An adaptation of the Emirati writer Maha Gargash’s bestselling book The Sand Fish is one of three scripts in contention for the prestigious IWC Filmmaker Award. The annual prize of US$100,000 (Dh367,000), which will be handed out during a gala at the Dubai Film International Film Festival tonight, was created to help directors from Gulf Cooperation Council countries transfer their visions from script to screen.
The film is the first project from Paul Baboudjian’s new Dubai-based production house, Tharwa Productions. The Lebanese producer, who served as an executive director of Screen Institute Beirut, was a producer on Ali F Mostafa’s From A to B, which opened the Abu Dhabi Film Festival and is also playing at Diff (it opens in UAE cinemas on January 1).
The Saudi Arabian filmmaker and actress Ahd Kamel, best known for her starring role in the international hit Wadjda, will direct the film, which is now called Sandfish.
“Sandfish reminded me a lot of my grandmother and her stories and how she grew up around the time when Saudi Arabia was just being formed, and how women had this kind of rite of passage whether they wanted it or not,” says Kamel. “I’m drawn to projects that are able to rise above and show you the human level. The film that you walk out of, and whether you liked it or not, it moved something inside you.”
The job of overseeing the adaptation of book to screen was given to the Palestinian filmmaker Annemarie Jacir, best known for directing When I Saw You, which won Best Arab Film at the ADFF in 2012, and the 2008 Cannes International Film Festival entry Salt of this Sea.
“It’s a huge honour, after working for so long in that isolated process called screenwriting, to learn that my script has been shortlisted for the IWC award,” she says. “It’s the first recognition for the screenplay and provides a major boost for the project, so it means a lot of course.”
It has been a long process of adaptation, which began three years ago when Alessandra Priante, formerly Italy’s cultural attaché to the UAE and now creative producer on the film, approached Jacir after reading and becoming “besotted” with the world Gargash created.
“The story, the characters, the delicacy yet the harshness of the old UAE – all is rotating around the adventures of this amazing little girl Noora, whom we follow from rebellious youth to maternity,” says Priante. “We believed in its cinematic potential and we felt the urge to bring it to film audiences.”
As the novel is set in the Emirates of the 1950s and 1960s, Jacir did extensive research on the time period when she was in the Gulf last spring.
“Much of that was collecting and thinking about visual images – which I mostly collected from the National Museum of Qatar. I wandered the Museum of Islamic Art for inspiration. I also rely a lot on oral history, especially interviews with elderly women and men who know this period of the Gulf and watched it change in front of their eyes. Aside from the large collection of photographs, some of them in private collections, which exist from the period, there were also a few films, not many, but there do exist moving images and it was fantastic to discover them. These things helped me to ‘see’ the film.”
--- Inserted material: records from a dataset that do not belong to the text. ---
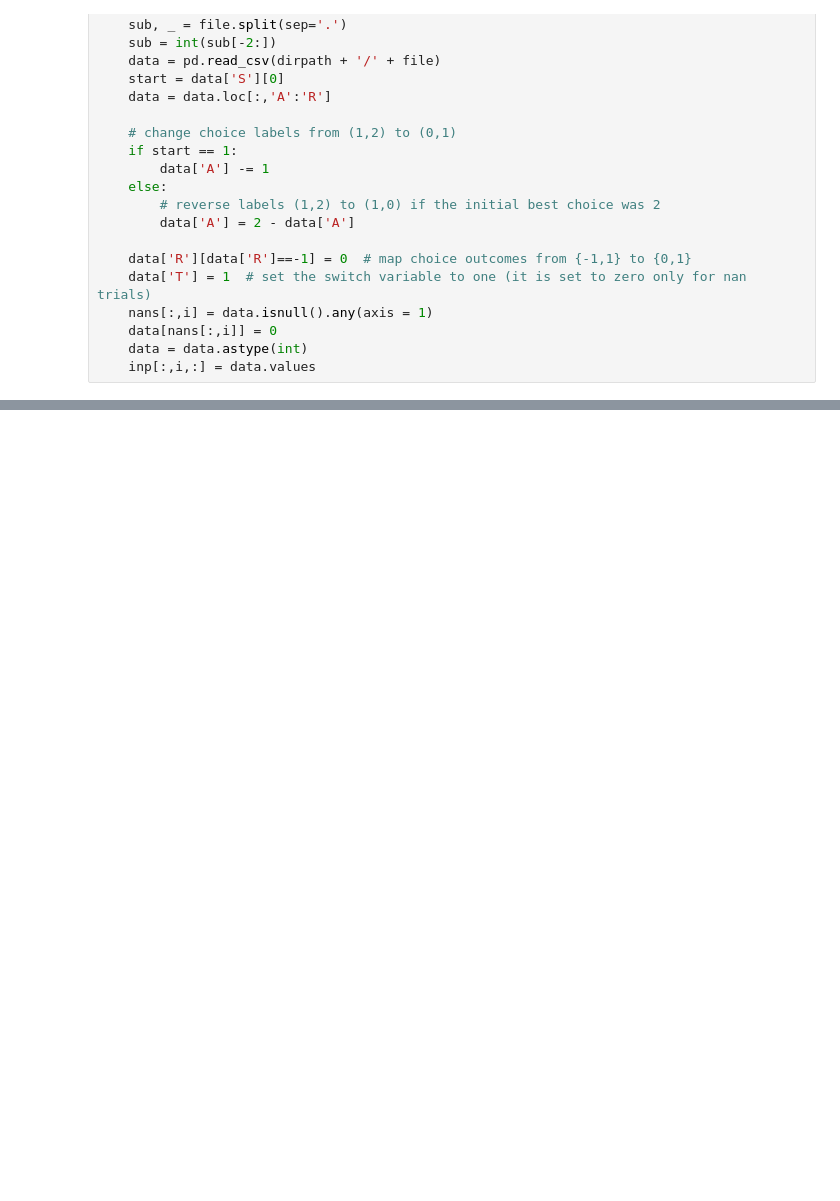
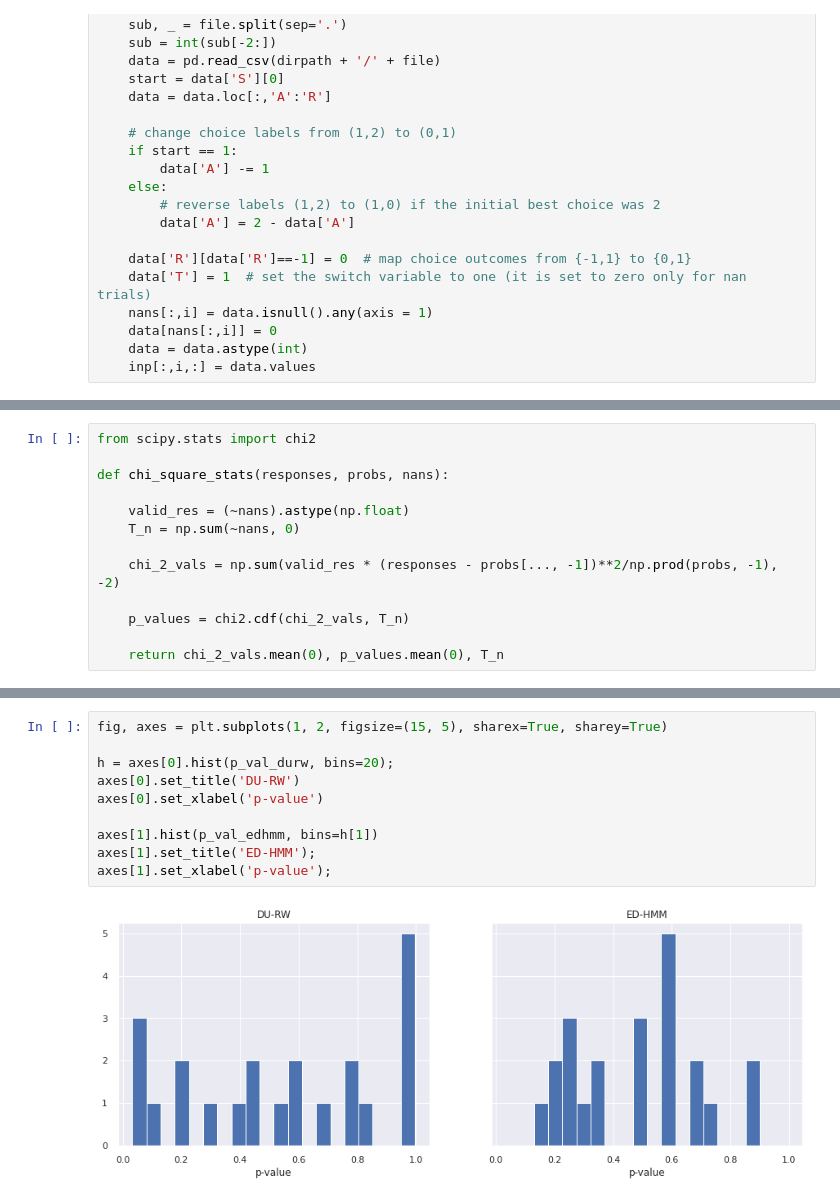
Before and after one commit to dimarkov/predchange, a Jupyter notebook: fit_behavioural_data.ipynb, the cells around one changed output, grey strips where cells are left out. Drawn from its saved outputs; the diff is of its cells as text; blank space fills up the shorter version.

```diff
--- a/fit_behavioural_data.ipynb
+++ b/fit_behavioural_data.ipynb
@@ -117,0 +140,13 @@ axes[2].hist(edhmm_sample['beta__{}'.format(subject)], bins=100);
+# %%
+from scipy.stats import chi2
+
+def chi_square_stats(responses, probs, nans):
+
+    valid_res = (~nans).astype(np.float)
+    T_n = np.sum(~nans, 0)
+
+    chi_2_vals = np.sum(valid_res * (responses - probs[..., -1])**2/np.prod(probs, -1), -2)
+
+    p_values = chi2.cdf(chi_2_vals, T_n)
+
+    return chi_2_vals.mean(0), p_values.mean(0), T_n
@@ -117,0 +179,12 @@ axes[2].hist(edhmm_sample['beta__{}'.format(subject)], bins=100);
+# %%
+fig, axes = plt.subplots(1, 2, figsize=(15, 5), sharex=True, sharey=True)
+
+h = axes[0].hist(p_val_durw, bins=20);
+axes[0].set_title('DU-RW')
+axes[0].set_xlabel('p-value')
+
+axes[1].hist(p_val_edhmm, bins=h[1])
+axes[1].set_title('ED-HMM');
+axes[1].set_xlabel('p-value');
+# %% [output]
+[figure, added]
```
Also changed, not shown: parts of 11 cells of this notebook, 6 other files.
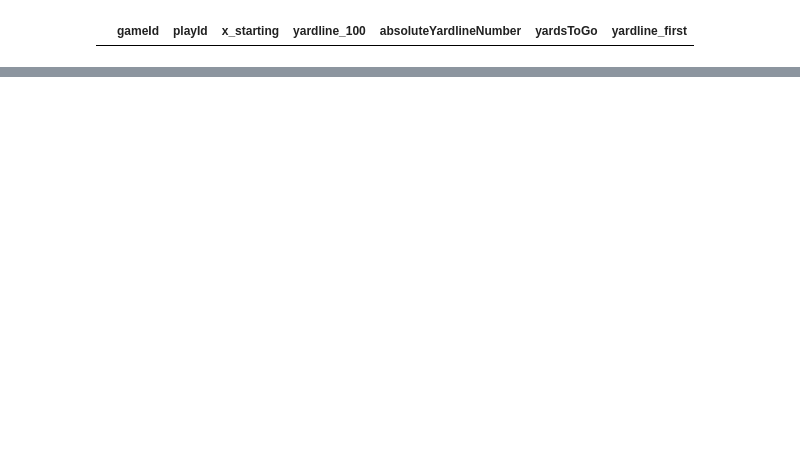
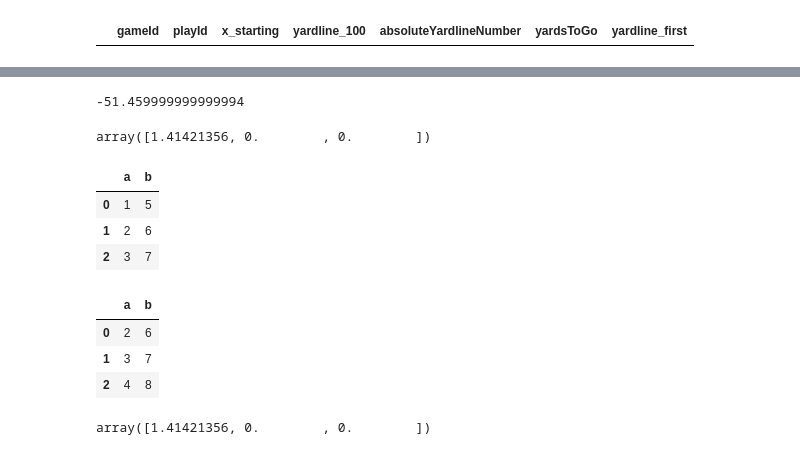
Before and after one commit to andrewbakert/NFL_Pass_Pred, a Jupyter notebook: def_pred.ipynb, the cells around one changed output, grey strips where cells are left out. Drawn from its saved outputs; the diff is of its cells as text; code cells hidden in the pictures; blank space fills up the shorter version.

```diff
--- a/def_pred.ipynb
+++ b/def_pred.ipynb
@@ -138,0 +249,4 @@ week_first
+# %%
+week_pos['x_behind_line'].min()
+# %% [output]
+-51.459999999999994
@@ -138,0 +267,24 @@ week_first
+# %%
+df1 = pd.DataFrame({'a': range(1, 4), 'b': range(5, 8)})
+df2 = pd.DataFrame({'a': range(2, 5), 'b': range(6, 9)})
+find_min_dist(df1, df2, 'a', 'b')
+# %% [output]
+array([1.41421356, 0.        , 0.        ])
+# %%
+df1
+# %% [output]
+|  | a | b |
+| 0 | 1 | 5 |
+| 1 | 2 | 6 |
+| 2 | 3 | 7 |
+# %%
+df2
+# %% [output]
+|  | a | b |
+| 0 | 2 | 6 |
+| 1 | 3 | 7 |
+| 2 | 4 | 8 |
+# %%
+np.min(np.sqrt(np.sum(np.power(arr1 - arr2, 2), axis=2)), axis=1)
+# %% [output]
+array([1.41421356, 0.        , 0.        ])
```
Also changed, not shown: parts of 29 cells of this notebook, 1 other file.
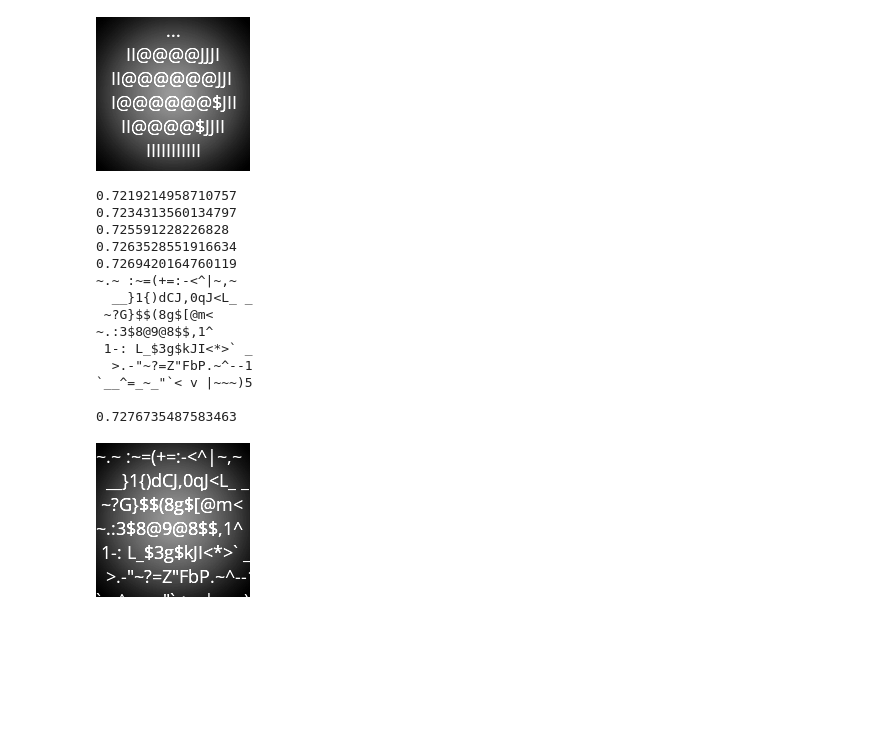
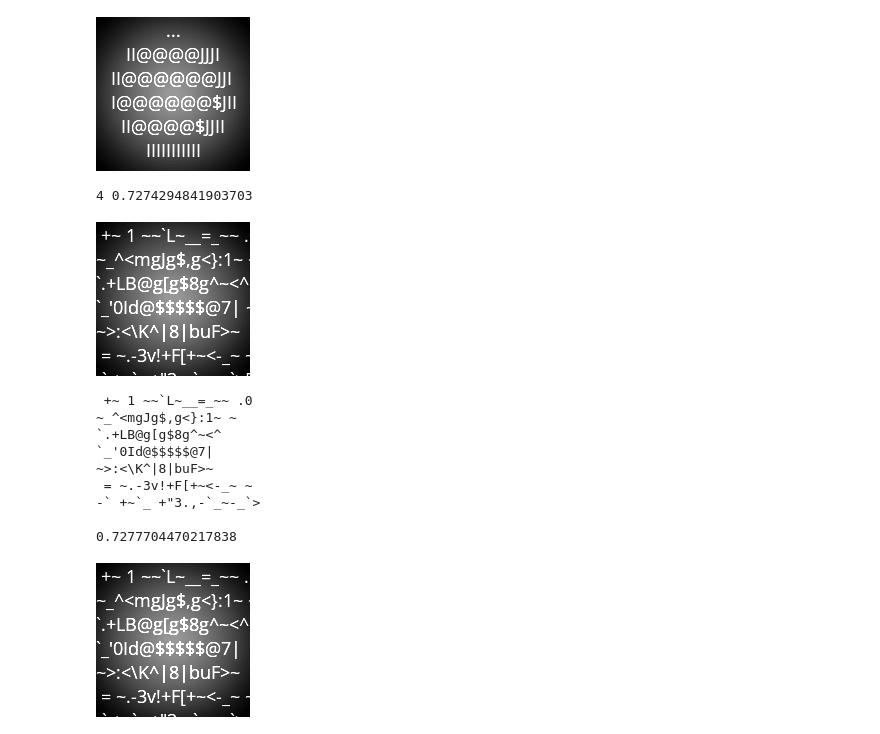
Before and after one commit to wojciechsadlik/python-char-art, a Jupyter notebook: ascii_art_non_mono_tests.ipynb, the cells around one changed output. Saved outputs shown, nothing was run; the diff lists cells and outputs as text; code cells hidden in the pictures; blank space fills up the shorter version.

Commit message:
harmony visualisation

```diff
--- a/ascii_art_non_mono_tests.ipynb
+++ b/ascii_art_non_mono_tests.ipynb
@@ -103,32 +104,32 @@ ImageChops.add(proc_img, bg_img)
 # %%
 lhs = pool_harmony_search(proc_img, palette, font, 1000, 5, 0.8, 0.3, len(palette)//4)
 
 for i in range(5):
     text = next(lhs)
-    if i % 1 == 0:
-        print(evaluate_text_arr(text, proc_img, font))
+    clear_output()
+    print(i, evaluate_text_arr(text, proc_img, font))
+    bg_img, draw = new_img_draw(proc_img.size)
+    draw_text_arr(draw, text, font)
+    display(ImageChops.add(proc_img, bg_img))
 
 for i in range(len(text)):
     text[i] = text[i][:find_end_of_line(text[i], proc_img, font)] + '\n'
 print(''.join(text))
 
 bg_img, draw = new_img_draw(proc_img.size)
 draw_text_arr(draw, text, font)
 print(evaluate_text_arr(text, proc_img, font))
 ImageChops.add(proc_img, bg_img)
 # %% [output]
-0.7219214958710757
-0.7234313560134797
-0.725591228226828
-0.7263528551916634
-0.7269420164760119
-~.~ :~=(+=:-<^|~,~
-  __}1{)dCJ,0qJ<L_ _
- ~?G}$$(8g$[@m<
-~.:3$8@9@8$$,1^
- 1-: L_$3g$kJI<*>` _
-  >.-"~?=Z"FbP.~^--1
-`__^=_~_"`< v |~~~)5
-
-0.7276735487583463
+4 0.7274294841903703
-[figure, old version]
+[figure, new version]
+ +~ 1 ~~`L~__=_~~ .0
+~_^<mgJg$,g<}:1~ ~
+`.+LB@g[g$8g^~<^
+`_'0Id@$$$$$@7|
+~>:<\K^|8|buF>~
+ = ~.-3v!+F[+~<-_~ ~
+-` +~`_ +"3.,-`_~-_`>
+
+0.7277704470217838
+[figure, added]
```
Also changed, not shown: parts of 2 cells of this notebook.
Jacir’s approach was not all research, however, as she did spend the first 16 years of her life in Saudi Arabia.
“To be honest, it’s probably that which helped me illustrate my storyboards for Sandfish the most; I can see that whole world in front of me. I’ve spent a lot of time in the desert.”
Published: December 10, 2014 04:00 AM